In his introduction to The Art of Rube Goldberg: (A) Inventive (B) Cartoon (C) Genius, Adam Gopnick recounts one of his first experiences with the very essence of Rube Goldberg: the popular board game, Mouse Trap. For those unaware, Mouse Trap is a board game in which players gradually assemble brightly colored plastic pieces that, when linked together just so, produce a confluence of cause and effect involving various levers, ramps, and wheels, all in an effort to drop a cage on a mouse. I myself possessed this triumph of engineering in action and often marveled at the lack of efficiency of the whole operation. Indeed, this very concept has been enshrined in the English language as an adjective (Rube Goldbergian), which is used to describe accomplishing something by complex means that seemingly could be done simply.

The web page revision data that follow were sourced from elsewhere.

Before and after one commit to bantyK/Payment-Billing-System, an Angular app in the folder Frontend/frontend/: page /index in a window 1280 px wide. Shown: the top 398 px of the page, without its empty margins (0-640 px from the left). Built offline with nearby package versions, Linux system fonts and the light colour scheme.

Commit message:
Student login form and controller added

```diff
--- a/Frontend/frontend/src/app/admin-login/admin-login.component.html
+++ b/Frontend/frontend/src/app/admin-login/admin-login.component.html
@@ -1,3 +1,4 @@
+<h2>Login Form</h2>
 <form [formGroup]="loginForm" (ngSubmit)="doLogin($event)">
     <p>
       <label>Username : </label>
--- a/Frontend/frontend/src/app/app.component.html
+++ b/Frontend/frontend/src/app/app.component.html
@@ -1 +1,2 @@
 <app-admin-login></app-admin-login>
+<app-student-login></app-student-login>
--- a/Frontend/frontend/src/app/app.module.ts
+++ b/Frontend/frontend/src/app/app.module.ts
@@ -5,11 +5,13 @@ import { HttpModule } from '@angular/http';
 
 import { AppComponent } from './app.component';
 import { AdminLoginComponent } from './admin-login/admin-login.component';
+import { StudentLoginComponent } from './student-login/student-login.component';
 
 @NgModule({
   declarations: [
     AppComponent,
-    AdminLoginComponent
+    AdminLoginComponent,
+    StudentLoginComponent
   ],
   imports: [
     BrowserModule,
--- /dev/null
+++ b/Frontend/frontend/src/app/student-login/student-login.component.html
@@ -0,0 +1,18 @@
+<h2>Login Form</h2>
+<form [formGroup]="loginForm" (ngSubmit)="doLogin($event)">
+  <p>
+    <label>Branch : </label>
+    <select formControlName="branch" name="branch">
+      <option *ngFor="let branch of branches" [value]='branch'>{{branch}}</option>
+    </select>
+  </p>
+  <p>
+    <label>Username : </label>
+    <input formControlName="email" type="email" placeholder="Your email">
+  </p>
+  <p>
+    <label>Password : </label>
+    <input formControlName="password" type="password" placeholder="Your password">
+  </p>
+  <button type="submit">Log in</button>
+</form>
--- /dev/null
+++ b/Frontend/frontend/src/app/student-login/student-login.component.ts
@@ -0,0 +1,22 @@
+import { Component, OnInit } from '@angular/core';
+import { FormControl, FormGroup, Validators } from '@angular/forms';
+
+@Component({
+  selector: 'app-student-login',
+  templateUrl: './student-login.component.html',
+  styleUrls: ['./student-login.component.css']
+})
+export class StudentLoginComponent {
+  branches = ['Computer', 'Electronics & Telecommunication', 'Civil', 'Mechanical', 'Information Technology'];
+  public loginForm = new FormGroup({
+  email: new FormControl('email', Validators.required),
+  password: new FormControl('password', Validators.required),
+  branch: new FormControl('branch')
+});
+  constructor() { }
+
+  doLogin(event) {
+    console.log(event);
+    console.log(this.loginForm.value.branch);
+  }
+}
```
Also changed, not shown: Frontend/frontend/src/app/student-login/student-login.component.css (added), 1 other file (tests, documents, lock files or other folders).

Rube Goldberg explained his ridiculous flights of invention as “a symbol of man’s capacity for exerting maximum effort to achieve minimal results.” One could argue (and many have), that this view was a modern critique of industrialism, and the folly of man’s reliance on the mechanical to solve problems. If it was sly commentary, then Goldberg surely discovered a profound joy in exploring the possibilities while delightfully mocking the contraptioneering of the age of the assembly line.
Rube Goldberg touched an entire generation of citizens. His cartoons were syndicated from 1915 to 1934, and were published by many of the major newspapers of the time. His influence on cartoonists crosses decades. He was the first president of the National Cartoonists Society. Their yearly best cartoonists’ award is even called the Reuben, after Goldberg’s first name.
The Art of Rube Goldberg: (A) Inventive (B) Cartoon (C) Genius is a marvelous edition containing essays by historians and cartoonists who have felt the influence of this tremendous force in cartooning. It contains a smorgasbord of work from all points in Goldberg’s career, including many of his invention strips, and selected series strips including Mike and Ike (They Look Alike), Boob McNutt, and The Weekly Meeting of the Tuesday Women’s Club. Goldberg initially won acclaim through political cartooning, and a good collection of his political and social cartoons appear in this volume as well. As I flipped through the extra-wide pages, lingering on the panels, I was immediately struck by the mad complexity of Goldberg’s compositions; they are a master class in visual literacy.
A book on Goldberg would not seem complete without some device or machination involved, and the paper-craft sequential action panel which occupies the window on the cover is a welcome addition. My only complaint with this volume stems from the weak reinforcement of the binding. If purchased for a library, some extra care given to the preservation of this splendid collection would go a long way to making sure future generations can marvel at the madness contained within.
The Art of Rube Goldberg: (A) Inventive (B) Cartoon (C) Genius
edited by Jennifer George
art by Rube Goldberg
Abrams Comicarts, 2013